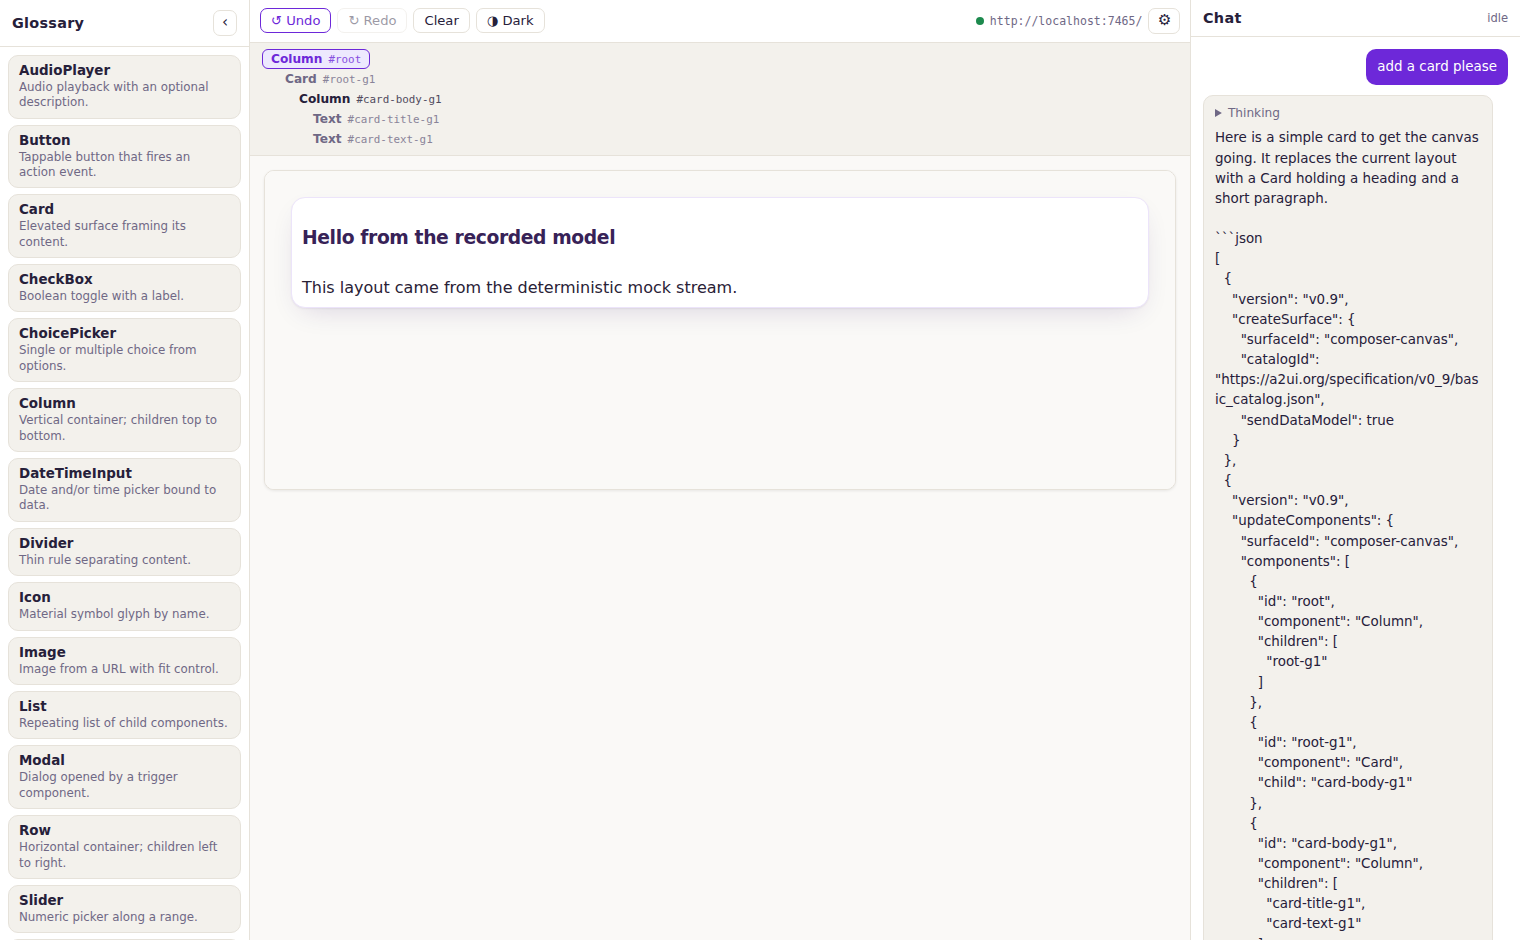
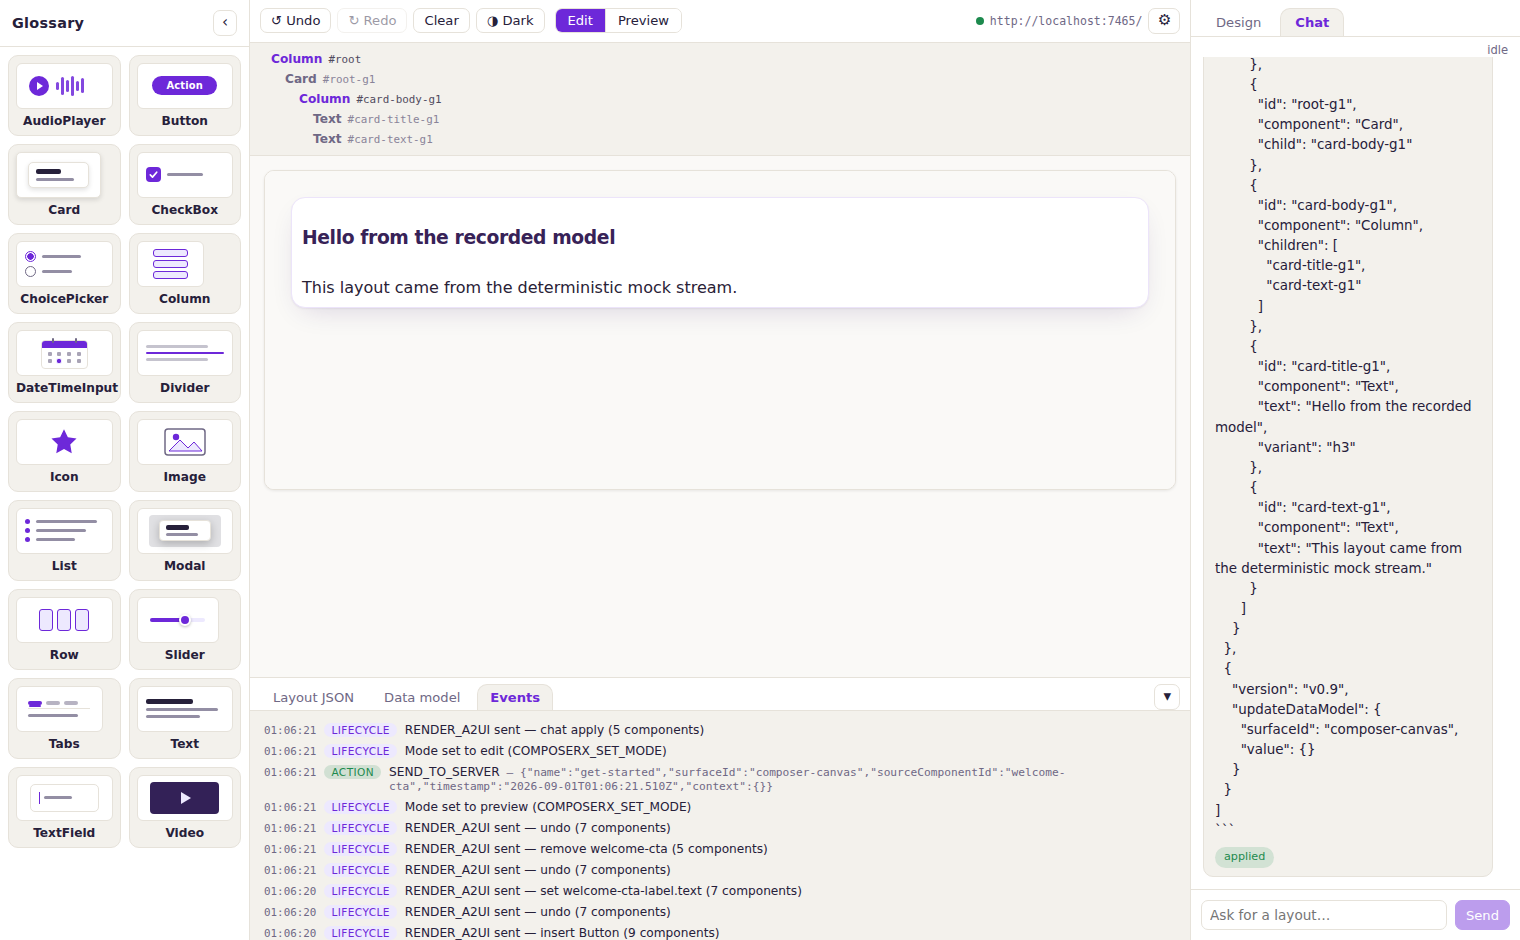
Figma-mode wave final: one-undo-per-commit guard, live verification, screenshots, docs
- store.commitProp: unchanged-value commits (Enter followed by the blur it
  causes) no longer push a second undo snapshot — found by the live drive,
  pinned by re-probe (one undo restores the pre-edit label and exhausts
  the stack).
- 13-check Playwright drive against the live pair: visual tiles (18 with
  preview glyphs), positional drag under the edit veil, canvas
  click-to-select -> Design inspector -> text-prop commit -> canvas
  re-render (single undo step), inspector subtree delete + undo restore,
  preview-mode SEND_TO_SERVER + edit re-engage, Chat-tab mock apply,
  theme propagation, and dashed drop indicators (insertion caret +
  container outline) captured mid-hover on a catalog-solo page.
- Screenshots: composer-inspector.png, composer-dnd-indicator.png (new),
  composer-{light,chat-applied,dark}.png refreshed for the new UI.
- README test counts (composer 161, catalog 52) + VERIFICATION.md
  Figma-mode addendum (incl. the preview-default compatibility guard for
  COMPOSERX-unaware hosts). make check green repo-wide.

Claude-Session: https://claude.ai/code/session_014VYEH5he4rwTu1SjSeeHNe

diff --git a/apps/composer/src/state/store.ts b/apps/composer/src/state/store.ts
@@ -477,6 +477,16 @@ export function createComposerStore(options: ComposerStoreOptions = {}): Compose
     },
     commitProp(id, key, value) {
       try {
+        // Unchanged-value commits (e.g. Enter followed by the blur it causes)
+        // must not push an undo snapshot: one edit, one step.
+        const existing = state.doc.components.find((c) => c.id === id);
+        if (
+          existing &&
+          key in existing &&
+          JSON.stringify(existing[key]) === JSON.stringify(value)
+        ) {
+          return { ok: true };
+        }
         const doc = setComponentProp(state.doc, id, key, value);
         applyDoc(doc, `set ${id}.${key}`);
         return { ok: true };

diff --git a/docs/VERIFICATION.md b/docs/VERIFICATION.md
@@ -164,3 +164,31 @@ Deferred to the user:
   `pnpm --filter @mwe/composer-catalog dev` and paste
   `http://localhost:7465/` as the renderer URL (not exercised in-session —
   the hosted composer's origin wasn't reachable through the session proxy).
+
+### Figma-mode editing addendum
+
+The second composer milestone (visual glossary tiles, canvas selection +
+Design inspector, edit/preview modes, dashed drop indicators) was verified
+the same way:
+
+- Units: composer 161 vitest tests (inspector widgets/commit paths, prop-op
+  guards, remove rules, sidebar tabs, shortcuts), catalog 52 (prop-spec
+  derivation against the real zod schemas, veil/selection/mode handling,
+  dashed indicator styling).
+- Live Playwright drive (13 checks): handshake; 18 visual tiles; sidecar v2
+  announce; positional drag under the edit veil; undo; **canvas
+  click-to-select opening the Design inspector** (deepest component wins —
+  clicking the CTA selects its label Text); **text-prop commit re-rendering
+  the canvas as exactly one undo step** (a double-snapshot bug found by this
+  drive was fixed in `store.commitProp` with an unchanged-value guard);
+  inspector Delete removing a subtree and undo restoring it; preview mode
+  restoring live components (SEND_TO_SERVER observed) and edit mode
+  re-engaging; Chat-tab mock apply; theme propagation; **dashed drop
+  indicators drawn during a DND hover** (insertion caret + container
+  outline, captured on a catalog-solo page). Screenshots:
+  `composer-inspector.png`, `composer-dnd-indicator.png`, plus refreshed
+  `composer-{light,chat-applied,dark}.png`.
+- Compatibility guard: the sidecar's default mode is preview, so the catalog
+  stays a fully interactive standard renderer under COMPOSERX-unaware hosts
+  (official hosted composer); our composer switches it to edit in every
+  handshake.

diff --git a/README.md b/README.md
@@ -74,8 +74,8 @@ fixtures, identity-header names, and recorded real-agent SSE transcripts.
 | `apps/web/`                  | React + Apollo Client 4.2 + raw `@ag-ui/client` chat, RefetchEventManager reconciliation | vitest (11)               |
 | `apps/android/`              | Thin Compose + Apollo Kotlin shell over the Kotlin core                                  | build locally             |
 | `apps/ios/`                  | Thin SwiftUI + Apollo iOS shell over the Swift core (XcodeGen)                           | build locally             |
-| `apps/composer/`             | Custom A2UI composer shell: glossary DnD, iframe canvas, JSON drawer, Anthropic chat     | vitest (86)               |
-| `apps/catalog/`              | Custom-styled A2UI basic-catalog renderer the composer iframes (+ DnD sidecar)           | vitest (23)               |
+| `apps/composer/`             | Custom A2UI composer shell: glossary DnD, iframe canvas, JSON drawer, Anthropic chat     | vitest (161)              |
+| `apps/catalog/`              | Custom-styled A2UI basic-catalog renderer the composer iframes (+ DnD sidecar)           | vitest (52)               |
 | `packages/a2ui-bridge/`      | Vendored renderer-side A2UI Preview Bridge (official composer repo, Apache-2.0)          | vendored — see its README |
 | `packages/chat-core-kotlin/` | Pure-JVM AG-UI core: SSE parser, session/tool loop, invalidation bus                     | JUnit (20)                |
 | `packages/chat-core-swift/`  | SwiftPM mirror of the Kotlin core, Linux-testable                                        | `swift test` locally      |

Activity => Write the records out again verbatim and omit the pictures they contain.

Written answer =>
Figma-mode wave final: one-undo-per-commit guard, live verification, screenshots, docs
- store.commitProp: unchanged-value commits (Enter followed by the blur it
  causes) no longer push a second undo snapshot — found by the live drive,
  pinned by re-probe (one undo restores the pre-edit label and exhausts
  the stack).
- 13-check Playwright drive against the live pair: visual tiles (18 with
  preview glyphs), positional drag under the edit veil, canvas
  click-to-select -> Design inspector -> text-prop commit -> canvas
  re-render (single undo step), inspector subtree delete + undo restore,
  preview-mode SEND_TO_SERVER + edit re-engage, Chat-tab mock apply,
  theme propagation, and dashed drop indicators (insertion caret +
  container outline) captured mid-hover on a catalog-solo page.
- Screenshots: composer-inspector.png, composer-dnd-indicator.png (new),
  composer-{light,chat-applied,dark}.png refreshed for the new UI.
- README test counts (composer 161, catalog 52) + VERIFICATION.md
  Figma-mode addendum (incl. the preview-default compatibility guard for
  COMPOSERX-unaware hosts). make check green repo-wide.

Claude-Session: https://claude.ai/code/session_014VYEH5he4rwTu1SjSeeHNe

diff --git a/apps/composer/src/state/store.ts b/apps/composer/src/state/store.ts
@@ -477,6 +477,16 @@ export function createComposerStore(options: ComposerStoreOptions = {}): Compose
     },
     commitProp(id, key, value) {
       try {
+        // Unchanged-value commits (e.g. Enter followed by the blur it causes)
+        // must not push an undo snapshot: one edit, one step.
+        const existing = state.doc.components.find((c) => c.id === id);
+        if (
+          existing &&
+          key in existing &&
+          JSON.stringify(existing[key]) === JSON.stringify(value)
+        ) {
+          return { ok: true };
+        }
         const doc = setComponentProp(state.doc, id, key, value);
         applyDoc(doc, `set ${id}.${key}`);
         return { ok: true };

diff --git a/docs/VERIFICATION.md b/docs/VERIFICATION.md
@@ -164,3 +164,31 @@ Deferred to the user:
   `pnpm --filter @mwe/composer-catalog dev` and paste
   `http://localhost:7465/` as the renderer URL (not exercised in-session —
   the hosted composer's origin wasn't reachable through the session proxy).
+
+### Figma-mode editing addendum
+
+The second composer milestone (visual glossary tiles, canvas selection +
+Design inspector, edit/preview modes, dashed drop indicators) was verified
+the same way:
+
+- Units: composer 161 vitest tests (inspector widgets/commit paths, prop-op
+  guards, remove rules, sidebar tabs, shortcuts), catalog 52 (prop-spec
+  derivation against the real zod schemas, veil/selection/mode handling,
+  dashed indicator styling).
+- Live Playwright drive (13 checks): handshake; 18 visual tiles; sidecar v2
+  announce; positional drag under the edit veil; undo; **canvas
+  click-to-select opening the Design inspector** (deepest component wins —
+  clicking the CTA selects its label Text); **text-prop commit re-rendering
+  the canvas as exactly one undo step** (a double-snapshot bug found by this
+  drive was fixed in `store.commitProp` with an unchanged-value guard);
+  inspector Delete removing a subtree and undo restoring it; preview mode
+  restoring live components (SEND_TO_SERVER observed) and edit mode
+  re-engaging; Chat-tab mock apply; theme propagation; **dashed drop
+  indicators drawn during a DND hover** (insertion caret + container
+  outline, captured on a catalog-solo page). Screenshots:
+  `composer-inspector.png`, `composer-dnd-indicator.png`, plus refreshed
+  `composer-{light,chat-applied,dark}.png`.
+- Compatibility guard: the sidecar's default mode is preview, so the catalog
+  stays a fully interactive standard renderer under COMPOSERX-unaware hosts
+  (official hosted composer); our composer switches it to edit in every
+  handshake.

diff --git a/README.md b/README.md
@@ -74,8 +74,8 @@ fixtures, identity-header names, and recorded real-agent SSE transcripts.
 | `apps/web/`                  | React + Apollo Client 4.2 + raw `@ag-ui/client` chat, RefetchEventManager reconciliation | vitest (11)               |
 | `apps/android/`              | Thin Compose + Apollo Kotlin shell over the Kotlin core                                  | build locally             |
 | `apps/ios/`                  | Thin SwiftUI + Apollo iOS shell over the Swift core (XcodeGen)                           | build locally             |
-| `apps/composer/`             | Custom A2UI composer shell: glossary DnD, iframe canvas, JSON drawer, Anthropic chat     | vitest (86)               |
-| `apps/catalog/`              | Custom-styled A2UI basic-catalog renderer the composer iframes (+ DnD sidecar)           | vitest (23)               |
+| `apps/composer/`             | Custom A2UI composer shell: glossary DnD, iframe canvas, JSON drawer, Anthropic chat     | vitest (161)              |
+| `apps/catalog/`              | Custom-styled A2UI basic-catalog renderer the composer iframes (+ DnD sidecar)           | vitest (52)               |
 | `packages/a2ui-bridge/`      | Vendored renderer-side A2UI Preview Bridge (official composer repo, Apache-2.0)          | vendored — see its README |
 | `packages/chat-core-kotlin/` | Pure-JVM AG-UI core: SSE parser, session/tool loop, invalidation bus                     | JUnit (20)                |
 | `packages/chat-core-swift/`  | SwiftPM mirror of the Kotlin core, Linux-testable                                        | `swift test` locally      |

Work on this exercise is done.